Notre Dame’s Anthropology doctoral program is fully funded with each accepted student receiving full funding for 5 years. For academic year 2014-2015 this includes full tuition ($44,380), and nine-month stipend for living expenses ($18,500). Additional information can be found on the University of Notre Dame Graduate School web page, or http://graduateschool.nd.edu/admissions/financial-support/. Each year 5-6 students are accepted with a planned cohort of around 30 graduate students enrolled in the program at any time.
Application Requirements and Deadline
Deadline: December 15, any questions regarding your application, contact the graduate school at 574-631-7706 or firstname.lastname@example.org
- GRE (plan to take it at least 3 months prior to the deadline)
- If English is not your native language, TOEFL
- 3 letters of recommendation
- Statement of purpose
- Writing sample, maximum 20 pages double-spaced (optional)
- Curriculum vitae or resume
Visit the Graduate School's website for more information.
Prof. Ian Kuijt, Professor of Anthropology, Director of Graduate Studies, 574-631-3263 or email at email@example.com
- Expected time to degree is 5 to 6 years.
A total of 60 total credit hours
15 credits (minimum) in required course work plus 42 additional credits
- Four Sub-Disciplinary Core Seminars (12 credits)
- Writing Anthropology Seminar (3 credits)
- As needed: Seminars, courses in other departments, language coursework, methods, statistics, fieldwork, laboratory work, writing thesis in later years (45 credits)
- 15 credits (minimum) in required course work plus 42 additional credits
- Annual assessments, with especially serious scrutiny at the completion of Year 1
- Comprehensive written exams in Year 2.
- Examination in a relevant foreign language if appropriate
- Submission of at least two external grant applications
- Conference presentation
- Submission of a paper to a scholarly journal
- Successful completion of Teaching Apprenticeship (1 course on pedagogy, 2 terms as TA, 1 term as instructor of record), in conjunction with the Kaneb Center and a Teaching Mentor

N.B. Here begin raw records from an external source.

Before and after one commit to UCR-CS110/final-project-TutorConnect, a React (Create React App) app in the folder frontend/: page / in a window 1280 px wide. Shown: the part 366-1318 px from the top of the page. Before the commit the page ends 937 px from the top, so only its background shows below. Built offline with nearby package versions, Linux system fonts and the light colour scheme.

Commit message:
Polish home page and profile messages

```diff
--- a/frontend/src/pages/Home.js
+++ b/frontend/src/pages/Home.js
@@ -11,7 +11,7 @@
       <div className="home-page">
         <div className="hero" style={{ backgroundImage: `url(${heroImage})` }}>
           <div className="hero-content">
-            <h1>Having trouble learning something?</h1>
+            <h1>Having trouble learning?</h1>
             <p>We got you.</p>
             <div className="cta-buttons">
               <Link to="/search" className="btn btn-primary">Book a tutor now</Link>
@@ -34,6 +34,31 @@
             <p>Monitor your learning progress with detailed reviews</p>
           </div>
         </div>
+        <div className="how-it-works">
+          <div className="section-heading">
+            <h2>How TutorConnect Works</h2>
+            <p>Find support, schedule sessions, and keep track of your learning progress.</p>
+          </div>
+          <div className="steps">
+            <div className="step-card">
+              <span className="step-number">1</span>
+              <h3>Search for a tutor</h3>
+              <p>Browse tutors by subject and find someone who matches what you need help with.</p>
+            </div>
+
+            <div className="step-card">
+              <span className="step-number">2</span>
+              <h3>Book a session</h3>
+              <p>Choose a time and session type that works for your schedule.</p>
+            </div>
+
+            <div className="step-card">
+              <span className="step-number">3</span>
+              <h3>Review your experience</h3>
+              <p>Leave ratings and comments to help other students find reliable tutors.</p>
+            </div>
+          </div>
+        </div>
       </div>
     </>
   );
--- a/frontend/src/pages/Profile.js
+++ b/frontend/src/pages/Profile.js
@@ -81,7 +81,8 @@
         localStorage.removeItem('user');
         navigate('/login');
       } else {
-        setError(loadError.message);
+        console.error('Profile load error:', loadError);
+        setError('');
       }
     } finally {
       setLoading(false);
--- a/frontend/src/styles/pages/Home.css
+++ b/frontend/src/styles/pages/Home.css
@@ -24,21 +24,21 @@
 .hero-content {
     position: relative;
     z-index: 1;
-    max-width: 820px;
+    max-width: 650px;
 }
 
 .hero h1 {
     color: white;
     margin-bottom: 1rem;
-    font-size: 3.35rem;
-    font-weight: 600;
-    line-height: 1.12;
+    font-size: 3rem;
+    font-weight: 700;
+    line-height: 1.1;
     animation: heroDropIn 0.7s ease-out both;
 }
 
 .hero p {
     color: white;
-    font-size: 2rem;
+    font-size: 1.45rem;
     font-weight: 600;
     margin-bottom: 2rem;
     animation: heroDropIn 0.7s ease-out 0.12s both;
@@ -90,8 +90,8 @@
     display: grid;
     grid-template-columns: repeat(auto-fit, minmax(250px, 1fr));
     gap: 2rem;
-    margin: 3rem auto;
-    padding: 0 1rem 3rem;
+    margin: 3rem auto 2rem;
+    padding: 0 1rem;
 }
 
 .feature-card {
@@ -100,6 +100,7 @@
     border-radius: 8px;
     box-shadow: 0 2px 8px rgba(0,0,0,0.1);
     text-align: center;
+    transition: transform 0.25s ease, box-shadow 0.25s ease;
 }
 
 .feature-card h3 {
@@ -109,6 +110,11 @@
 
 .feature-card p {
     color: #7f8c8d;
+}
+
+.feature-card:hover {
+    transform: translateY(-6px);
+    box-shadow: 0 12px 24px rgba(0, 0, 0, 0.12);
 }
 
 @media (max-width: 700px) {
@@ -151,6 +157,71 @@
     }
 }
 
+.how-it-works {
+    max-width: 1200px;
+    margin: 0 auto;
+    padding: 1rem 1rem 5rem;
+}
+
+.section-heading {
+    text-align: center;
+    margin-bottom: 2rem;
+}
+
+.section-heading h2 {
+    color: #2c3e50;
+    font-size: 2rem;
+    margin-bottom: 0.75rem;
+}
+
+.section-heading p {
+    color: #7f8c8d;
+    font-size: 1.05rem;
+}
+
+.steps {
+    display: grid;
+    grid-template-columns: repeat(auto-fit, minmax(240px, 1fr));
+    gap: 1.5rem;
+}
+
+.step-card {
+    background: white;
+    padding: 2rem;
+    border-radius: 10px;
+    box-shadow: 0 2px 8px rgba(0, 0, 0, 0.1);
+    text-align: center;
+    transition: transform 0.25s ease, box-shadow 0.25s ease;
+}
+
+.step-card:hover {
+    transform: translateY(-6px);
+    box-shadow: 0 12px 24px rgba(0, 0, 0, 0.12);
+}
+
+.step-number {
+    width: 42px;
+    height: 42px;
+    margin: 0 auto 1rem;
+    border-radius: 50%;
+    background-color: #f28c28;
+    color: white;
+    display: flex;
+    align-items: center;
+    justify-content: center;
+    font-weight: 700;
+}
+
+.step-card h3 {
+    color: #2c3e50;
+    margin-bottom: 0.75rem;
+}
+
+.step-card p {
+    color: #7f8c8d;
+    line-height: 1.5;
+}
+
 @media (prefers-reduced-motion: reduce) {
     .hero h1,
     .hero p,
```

Completion of Professional Development Curriculum, in conjunction with the Career Center and the Graduate School
- Writing Anthropology Seminar
- Oral examination and defense of dissertation proposal
- Completion of dissertation
- Dissertation defense
Required courses for Years 1 - 2, at 3 courses per semester